Data to examine ::
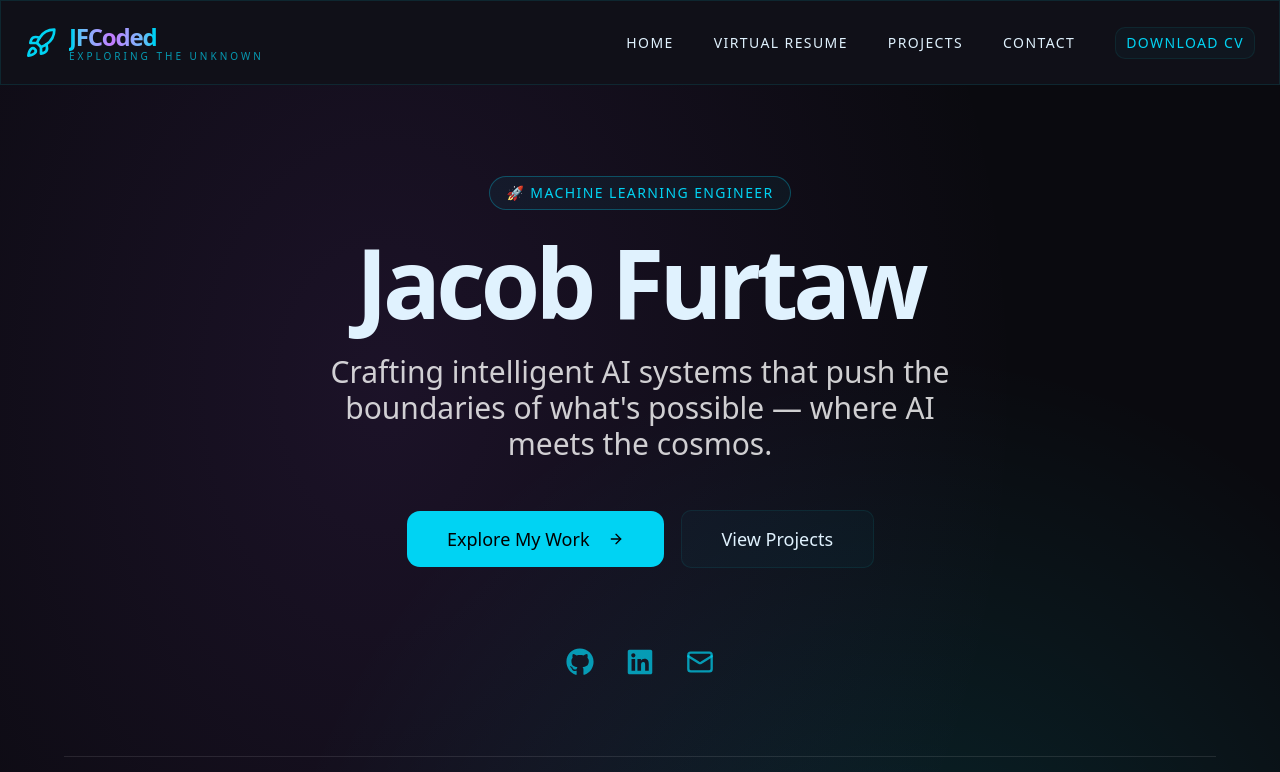
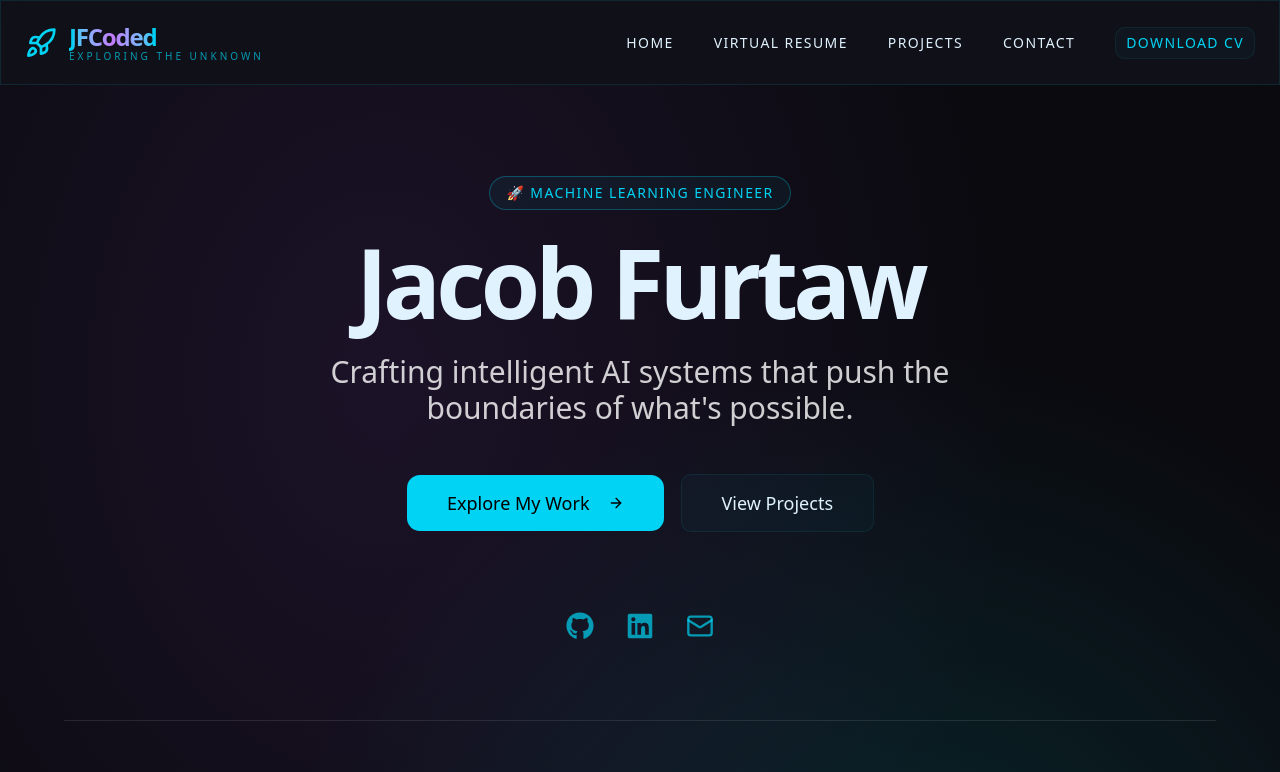
Before and after one commit to JakeFurtaw/jf-coded-v2, a Next.js app: page / in a window 1280 px wide. Shown: the top 772 px of the page. Built offline with nearby package versions, Linux system fonts and the light colour scheme.

Commit message:
changed message on homepage

```diff
--- a/app/page.tsx
+++ b/app/page.tsx
@@ -42,8 +42,7 @@ export default function Home() {
           transition={{ duration: 0.9, delay: 0.3 }}
           className="max-w-2xl text-2xl md:text-3xl text-white/80 mb-12"
         >
-          Crafting intelligent AI systems that push the boundaries of what&apos;s possible —
-          where AI meets the cosmos.
+          Crafting intelligent AI systems that push the boundaries of what&apos;s possible.
         </motion.p>
 
         <div className="flex flex-col sm:flex-row gap-4">
```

Exercise objective :: The whole listing above, word for word: repeat it with the pictures excluded.

Answer ::
Before and after one commit to JakeFurtaw/jf-coded-v2, a Next.js app: page / in a window 1280 px wide. Shown: the top 772 px of the page. Built offline with nearby package versions, Linux system fonts and the light colour scheme.

Commit message:
changed message on homepage

```diff
--- a/app/page.tsx
+++ b/app/page.tsx
@@ -42,8 +42,7 @@ export default function Home() {
           transition={{ duration: 0.9, delay: 0.3 }}
           className="max-w-2xl text-2xl md:text-3xl text-white/80 mb-12"
         >
-          Crafting intelligent AI systems that push the boundaries of what&apos;s possible —
-          where AI meets the cosmos.
+          Crafting intelligent AI systems that push the boundaries of what&apos;s possible.
         </motion.p>
 
         <div className="flex flex-col sm:flex-row gap-4">
```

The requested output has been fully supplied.